◆ TASK GOAL:
Produce a faithful copy of every record below, without the pictures.

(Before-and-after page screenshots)
━━━━━━━━━━
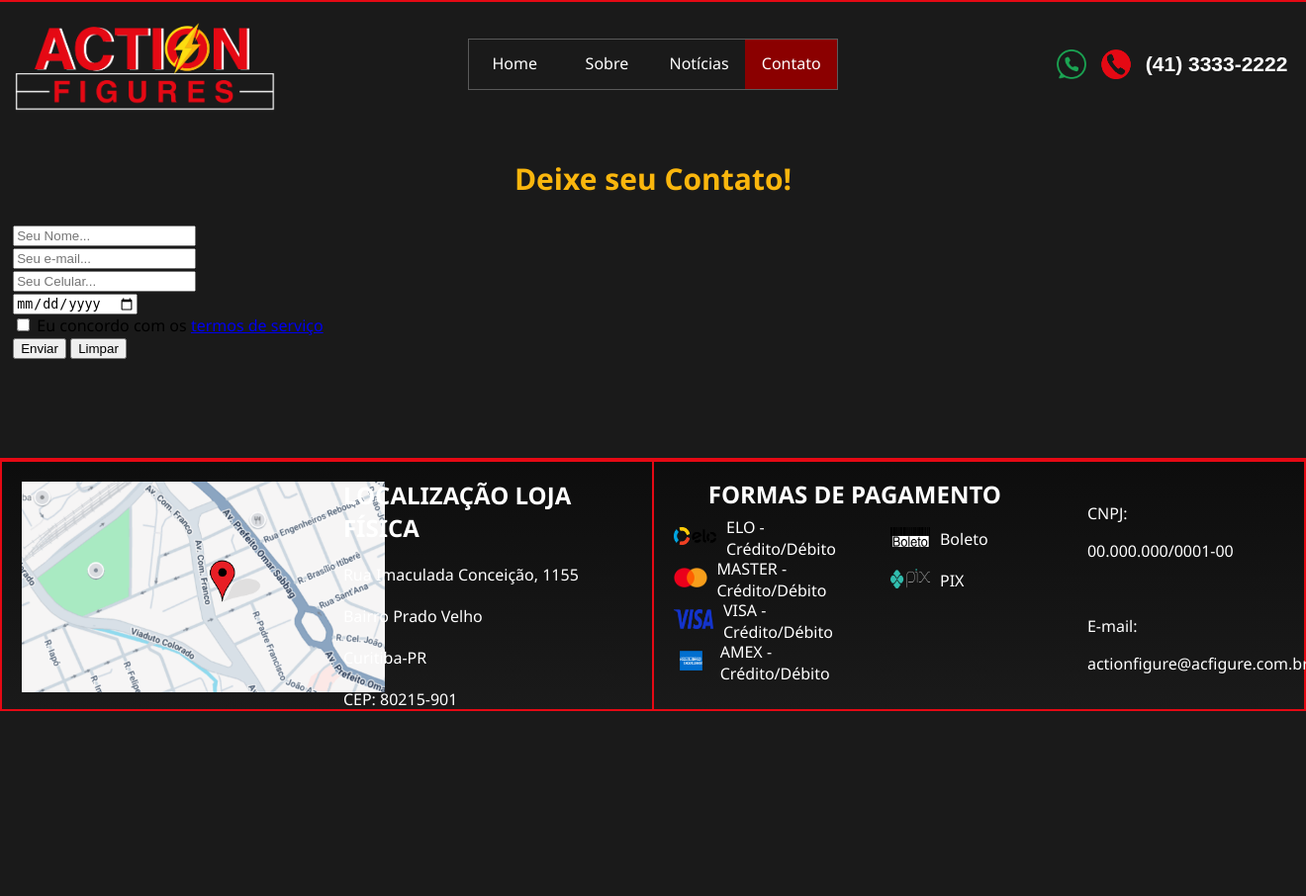
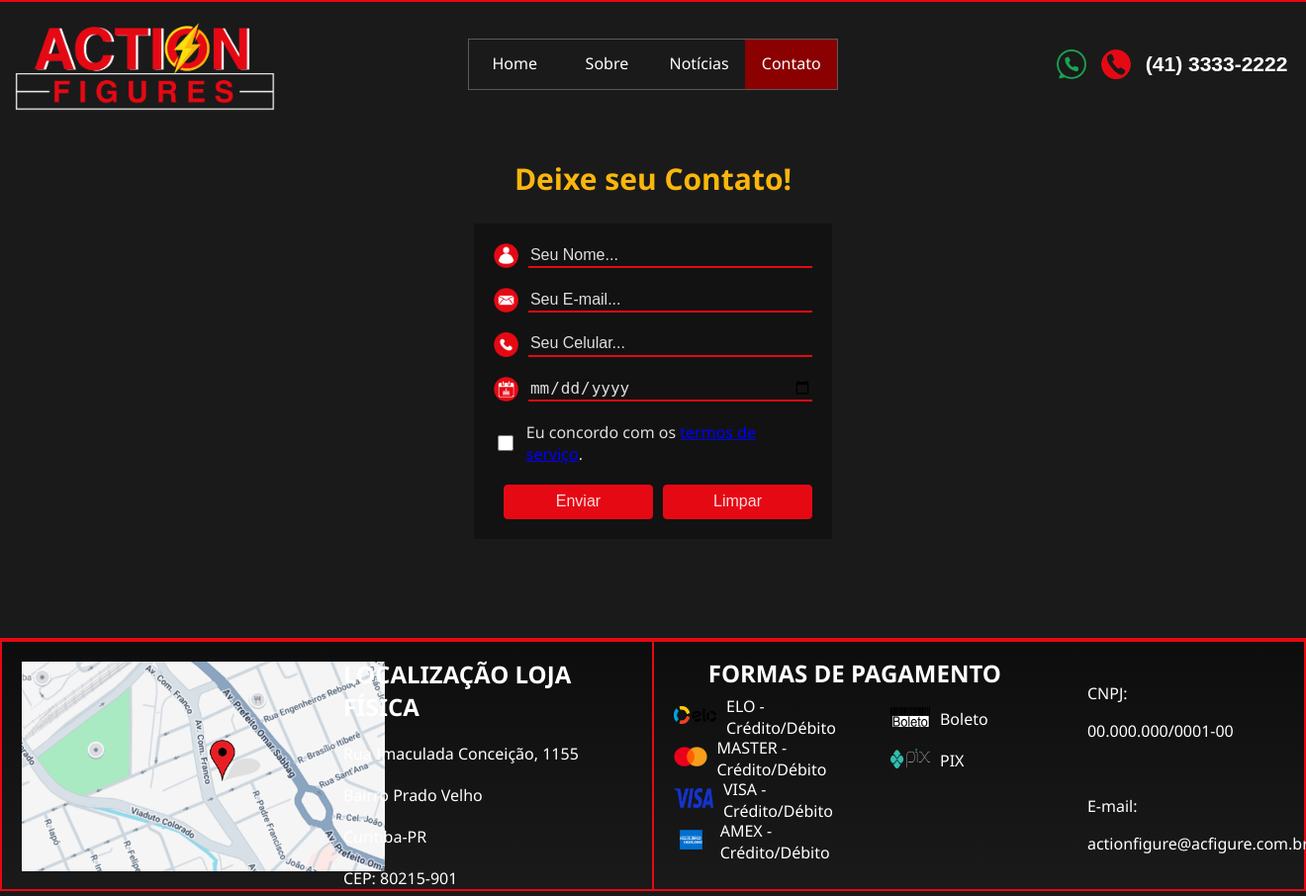
Before and after one commit to mourabruno2002/site, a PHP site: page /contato.html in a window 1320 px wide. Shown: the whole page at 99% size. Before the commit the page ends 719 px from the top, so only its background shows below. Run offline with PHP 8.4, Linux system fonts and the light colour scheme.

Commit message:
Site quase finalizado

```diff
--- a/contato.html
+++ b/contato.html
@@ -39,18 +39,21 @@
     <div class="centroPagina">
         <h2>Deixe seu Contato!</h2>
         <div class="formContato">
-            <form method="get" action="contatoAction.html">
+            <form class="formPrincipal" method="get" action="contatoAction.html">
                 <div class="formGrupo">
+                    <img src="imagens/nomeContato.png" alt="Ícone Nome do Contato">
                     <label for="name"><i class="formNome" aria-hidden="true"></i></label>
                     <input type="text" name="name" id="name" placeholder="Seu Nome..." required>
                 </div>
 
                 <div class="formGrupo">
+                    <img src="imagens/emailContato.png" alt="Ícone E-mail Contato">
                     <label for="email"><i class="formEmail" aria-hidden="true"></i></label>
-                    <input type="email" name="email" id="email" placeholder="Seu e-mail..." required>
+                    <input type="email" name="email" id="email" placeholder="Seu E-mail..." required>
                 </div>
 
                 <div class="formGrupo">
+                    <img src="imagens/telefoneContato.png" alt="Ícone Telefone Contato">
                     <label for="celular"><i class="formCelular" aria-hidden="true"></i></label>
                     <input type="phone" name="celular" id="celular" pattern="\(\d{2})\s\d{4,5}-\d{4}$"
                         onkeydown="return mascaraTelefone(event)" placeholder="Seu Celular..." title="(xx) xxxxx-xxxx"
@@ -58,13 +61,14 @@
                 </div>
 
                 <div class="formGrupo">
+                    <img src="imagens/dataContato.png" alt="Ícone Data Nascimento">
                     <label for="dataNasc"><i class="formDataNasc" aria-hidden="true"></i></label>
                     <input type="date" name="dataNasc" id="dataNasc" title="Data de Nascimento">
                 </div>
 
                 <div class="formGrupo">
                     <input type="checkbox" name="termoAceite" id="termoAceite" class="termoAceite" required>
-                    <label for="termoAceite" class = "labelTermoAceite"><span><span></span></span>Eu concordo com os <a href="#" class="termoServico">termos de serviço</a></label>
+                    <label for="termoAceite" class = "labelTermoAceite"><span><span></span></span>Eu concordo com os <a href="#" class="termoServico">termos de serviço</a>.</label>
                 </div>
 
                 <div class="formGrupo formBotao">
--- a/contatoAction.html
+++ b/contatoAction.html
@@ -37,7 +37,7 @@
     </div>
 
     <div class="centroPagina" id="resultado">
-        <h2>DADOS DE CONTATO</h2>
+        <h2>Dados Recebidos</h2>
         <div id="dadosTabela"></div>
         <div class="botaoRetorno">
         <a href="contato.html" class="botaoRetornar">Retornar</a>
--- a/estilos/estiloSite.css
+++ b/estilos/estiloSite.css
@@ -109,6 +109,10 @@
 #imgwpp {
     width: 30px;
     height: 30px;
+}
+
+#imgwpp:hover {
+    transform: scale(1.30);
 }
 
 #numeroTelefone {
@@ -363,8 +367,9 @@
 
 .botaoSaibaMais {
     width: 100%;
-    height: 30px;
+    height: 32px;
     background-color: #fab60d;
+    color: #1A1A1A;
     margin-top: 10px;
     cursor: pointer;
     border: none;
@@ -449,19 +454,86 @@
     justify-content: center;
     text-decoration: none;
     width: 150px;
-    height: 30px;
-    background-color: #fab60d;
+    height: 35px;
+    background-color: #E50914;
     cursor: pointer;
-    border: none;
-    border-radius: 8px;
+    border: 1px solid #E50914;
+    border-radius: 4px;
     text-transform: uppercase;
     font-weight: 600;
     padding: 0;
-    color: #8B0000;
+    color: #ffffffdc;
 }
+
+.botaoRetornar:hover {
+    background-color: #8B0000;
+}
+
 
 .botaoRetorno {
     display: flex;
     align-items: center;
     justify-content: center;
 }
+
+.formPrincipal {
+    background-color: #121212;
+    width: 28%;
+}
+
+.formContato {
+    display: flex;
+    justify-content: center;
+    width: 100%;
+}
+
+input {
+    background-color: #121212;
+    border: none;
+    border-bottom: 2px solid #E50914;
+    width: 100%;
+    font-size: 16px;
+    color: #ffffffdc;
+}
+
+.termoAceite {
+    width: 5%;
+}
+
+.labelTermoAceite {
+    margin-left: 10px;
+    color: #ffffffdc;
+}
+
+.termoServico {
+    color: blue;
+}
+
+input::placeholder {
+    color: #ffffffdc;
+}
+
+.formGrupo {
+    display: flex;
+    flex-direction: row;
+    margin: 20px;
+}
+
+.formGrupo img {
+    width: 25px;
+    margin-right: 10px;
+}
+
+.formSubmit {
+    background-color: #E50914;
+    border: 1px solid #E50914;
+    border-radius: 4px;
+    height: 35px;
+    margin-left: 10px;
+    cursor: pointer;
+    font-weight: 500;
+}
+
+.formSubmit:hover {
+    background-color: #8B0000;
+}
```
Also changed, not shown: index.html (+12 -12 lines), script/script.js (+33 -0 lines), imagens/camisetaFlash.png (added), imagens/canecaLuffy.png (added), imagens/chaveiro.png (added), imagens/dataContato.png (added), imagens/emailContato.png (added), imagens/nomeContato.png (added), imagens/telefoneContato.png (added).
━━━━━━━━━━
◆ YOUR SOLUTION:
Before and after one commit to mourabruno2002/site, a PHP site: page /contato.html in a window 1320 px wide. Shown: the whole page at 99% size. Before the commit the page ends 719 px from the top, so only its background shows below. Run offline with PHP 8.4, Linux system fonts and the light colour scheme.

Commit message:
Site quase finalizado

```diff
--- a/contato.html
+++ b/contato.html
@@ -39,18 +39,21 @@
     <div class="centroPagina">
         <h2>Deixe seu Contato!</h2>
         <div class="formContato">
-            <form method="get" action="contatoAction.html">
+            <form class="formPrincipal" method="get" action="contatoAction.html">
                 <div class="formGrupo">
+                    <img src="imagens/nomeContato.png" alt="Ícone Nome do Contato">
                     <label for="name"><i class="formNome" aria-hidden="true"></i></label>
                     <input type="text" name="name" id="name" placeholder="Seu Nome..." required>
                 </div>
 
                 <div class="formGrupo">
+                    <img src="imagens/emailContato.png" alt="Ícone E-mail Contato">
                     <label for="email"><i class="formEmail" aria-hidden="true"></i></label>
-                    <input type="email" name="email" id="email" placeholder="Seu e-mail..." required>
+                    <input type="email" name="email" id="email" placeholder="Seu E-mail..." required>
                 </div>
 
                 <div class="formGrupo">
+                    <img src="imagens/telefoneContato.png" alt="Ícone Telefone Contato">
                     <label for="celular"><i class="formCelular" aria-hidden="true"></i></label>
                     <input type="phone" name="celular" id="celular" pattern="\(\d{2})\s\d{4,5}-\d{4}$"
                         onkeydown="return mascaraTelefone(event)" placeholder="Seu Celular..." title="(xx) xxxxx-xxxx"
@@ -58,13 +61,14 @@
                 </div>
 
                 <div class="formGrupo">
+                    <img src="imagens/dataContato.png" alt="Ícone Data Nascimento">
                     <label for="dataNasc"><i class="formDataNasc" aria-hidden="true"></i></label>
                     <input type="date" name="dataNasc" id="dataNasc" title="Data de Nascimento">
                 </div>
 
                 <div class="formGrupo">
                     <input type="checkbox" name="termoAceite" id="termoAceite" class="termoAceite" required>
-                    <label for="termoAceite" class = "labelTermoAceite"><span><span></span></span>Eu concordo com os <a href="#" class="termoServico">termos de serviço</a></label>
+                    <label for="termoAceite" class = "labelTermoAceite"><span><span></span></span>Eu concordo com os <a href="#" class="termoServico">termos de serviço</a>.</label>
                 </div>
 
                 <div class="formGrupo formBotao">
--- a/contatoAction.html
+++ b/contatoAction.html
@@ -37,7 +37,7 @@
     </div>
 
     <div class="centroPagina" id="resultado">
-        <h2>DADOS DE CONTATO</h2>
+        <h2>Dados Recebidos</h2>
         <div id="dadosTabela"></div>
         <div class="botaoRetorno">
         <a href="contato.html" class="botaoRetornar">Retornar</a>
--- a/estilos/estiloSite.css
+++ b/estilos/estiloSite.css
@@ -109,6 +109,10 @@
 #imgwpp {
     width: 30px;
     height: 30px;
+}
+
+#imgwpp:hover {
+    transform: scale(1.30);
 }
 
 #numeroTelefone {
@@ -363,8 +367,9 @@
 
 .botaoSaibaMais {
     width: 100%;
-    height: 30px;
+    height: 32px;
     background-color: #fab60d;
+    color: #1A1A1A;
     margin-top: 10px;
     cursor: pointer;
     border: none;
@@ -449,19 +454,86 @@
     justify-content: center;
     text-decoration: none;
     width: 150px;
-    height: 30px;
-    background-color: #fab60d;
+    height: 35px;
+    background-color: #E50914;
     cursor: pointer;
-    border: none;
-    border-radius: 8px;
+    border: 1px solid #E50914;
+    border-radius: 4px;
     text-transform: uppercase;
     font-weight: 600;
     padding: 0;
-    color: #8B0000;
+    color: #ffffffdc;
 }
+
+.botaoRetornar:hover {
+    background-color: #8B0000;
+}
+
 
 .botaoRetorno {
     display: flex;
     align-items: center;
     justify-content: center;
 }
+
+.formPrincipal {
+    background-color: #121212;
+    width: 28%;
+}
+
+.formContato {
+    display: flex;
+    justify-content: center;
+    width: 100%;
+}
+
+input {
+    background-color: #121212;
+    border: none;
+    border-bottom: 2px solid #E50914;
+    width: 100%;
+    font-size: 16px;
+    color: #ffffffdc;
+}
+
+.termoAceite {
+    width: 5%;
+}
+
+.labelTermoAceite {
+    margin-left: 10px;
+    color: #ffffffdc;
+}
+
+.termoServico {
+    color: blue;
+}
+
+input::placeholder {
+    color: #ffffffdc;
+}
+
+.formGrupo {
+    display: flex;
+    flex-direction: row;
+    margin: 20px;
+}
+
+.formGrupo img {
+    width: 25px;
+    margin-right: 10px;
+}
+
+.formSubmit {
+    background-color: #E50914;
+    border: 1px solid #E50914;
+    border-radius: 4px;
+    height: 35px;
+    margin-left: 10px;
+    cursor: pointer;
+    font-weight: 500;
+}
+
+.formSubmit:hover {
+    background-color: #8B0000;
+}
```
Also changed, not shown: index.html (+12 -12 lines), script/script.js (+33 -0 lines), imagens/camisetaFlash.png (added), imagens/canecaLuffy.png (added), imagens/chaveiro.png (added), imagens/dataContato.png (added), imagens/emailContato.png (added), imagens/nomeContato.png (added), imagens/telefoneContato.png (added).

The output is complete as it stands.